Simon and Brookfield Asset Management are the major competitors in bidding for General Growth. If Simon ends up acquiring General Growth, it would combine the two largest regional mall operators in the U.S. -- which should significantly boost Simon's worth, says Hyun. Analysts figure that with General Growth's real estate assets, Simon would capture some 30% of the mall business.

Simon has offered $10 billion for General Growth, which has rejected the offer as too low. To thwart Simon's bid, General Growth announced plans to split itself in two and remain independent. It wouild would allow Brookfield to invest $2.6 billion to become its biggest shareholder. So far, no one is sure how the situation will end.

Analyst Robert McMillan of Standard & Poor's reiterated his strong-buy recommendation on Simon on Mar. 26 and raised his 12-month target for the stock to $99 a share from $87. "We believe the recent strength in retail sales suggests that retailer sentiment will improve further, bolstering increased demand for new as well as existing space in Simon's shopping center portfolio," says McMillan.

He forecasts Simon will post funds from operations of $5.76 a share for 2010 and $6.11 for 2011, reflecting his expectations of better occupancy and pricing trends over the next 12 to 18 months. "Simon's established relationships with numerous retailers will allow Simon to continue to generate solid growth over the long term," says McMillan. The giant retailer Gap (GPS) is Simon's largest tenant, accounting for 2.9% of its annual rental revenues.

Generally Considered Toxic

Analyst Carol L. Kemple of investment firm Morgan Joseph figures that when retailers start expanding again and open more stores, they'll want to be in Simon's "class A" malls and should be willing to pay more to be where the most shopping traffic is. Kemple notes that Simon's top 10 tenants account for 13.5% of its total yearly rental revenues. The analyst rates Simon as a long-term buy.

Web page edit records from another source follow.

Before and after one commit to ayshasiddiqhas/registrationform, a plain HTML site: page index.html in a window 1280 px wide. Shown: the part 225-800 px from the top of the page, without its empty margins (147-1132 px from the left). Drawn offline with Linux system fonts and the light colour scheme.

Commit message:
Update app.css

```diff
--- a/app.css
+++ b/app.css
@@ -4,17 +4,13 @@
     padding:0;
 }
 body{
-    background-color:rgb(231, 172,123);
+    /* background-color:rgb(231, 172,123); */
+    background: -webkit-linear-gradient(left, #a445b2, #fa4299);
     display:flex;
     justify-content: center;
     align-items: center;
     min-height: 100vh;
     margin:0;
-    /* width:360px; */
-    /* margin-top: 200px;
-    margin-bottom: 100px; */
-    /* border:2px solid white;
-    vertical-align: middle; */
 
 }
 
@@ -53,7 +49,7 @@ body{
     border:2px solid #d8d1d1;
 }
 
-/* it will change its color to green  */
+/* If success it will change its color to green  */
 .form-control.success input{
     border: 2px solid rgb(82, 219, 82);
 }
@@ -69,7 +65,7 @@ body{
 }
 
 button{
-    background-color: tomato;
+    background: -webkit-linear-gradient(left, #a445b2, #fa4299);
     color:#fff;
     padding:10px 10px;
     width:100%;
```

In a way, Simon is one of the most attractive asset plays in an industry where properties are generally regarded as toxic. But Jeffrey Spector, analyst at Bank of America Merrill Lynch says Simon's diversified portfolio has consistently generated above-average growth and operating cash flow. "In addition, Simon's management and balance sheet are among the best in the industry," says Spector, who rates the stock a buy. Although he remains cautious on the retail outlook through 2010, Spector says Simon's "outlet-center business continues to be robust, providing operating flexibility and growth opportunities."

Although Wall Street remains down on real estate and housing, it isn't much worried about Simon. Eleven of the 22 analysts who track it recommend buying the stock, with only one advocating a sell, and six rating it a hold.

Some Big Buyers

It's understandable that a large number of big institutional investors sold shares and took profits as of Dec. 31, 2009, since the stock had made a big leap by then from its lows in March 2009. They, of course, missed the stock's further upswing since February.

However, some big investors bought more shares as of Dec. 31, 2009, including Vanguard Group, Simon's largest stakeholder with 8.35%, which purchased 799,060 shares; Goldman Sachs Group, which acquired 1.98 million shares that upped its stake to 2%; and Heitman Real Estate, which bought 2.78 million shares, pulling up its ownership to 1.9%.

For investors who believe that housing and real estate have seen their lows, and that the economic recovery is gaining traction, a bet on Simon Property's continued upward mobility may be a way to shelter against possible headwinds.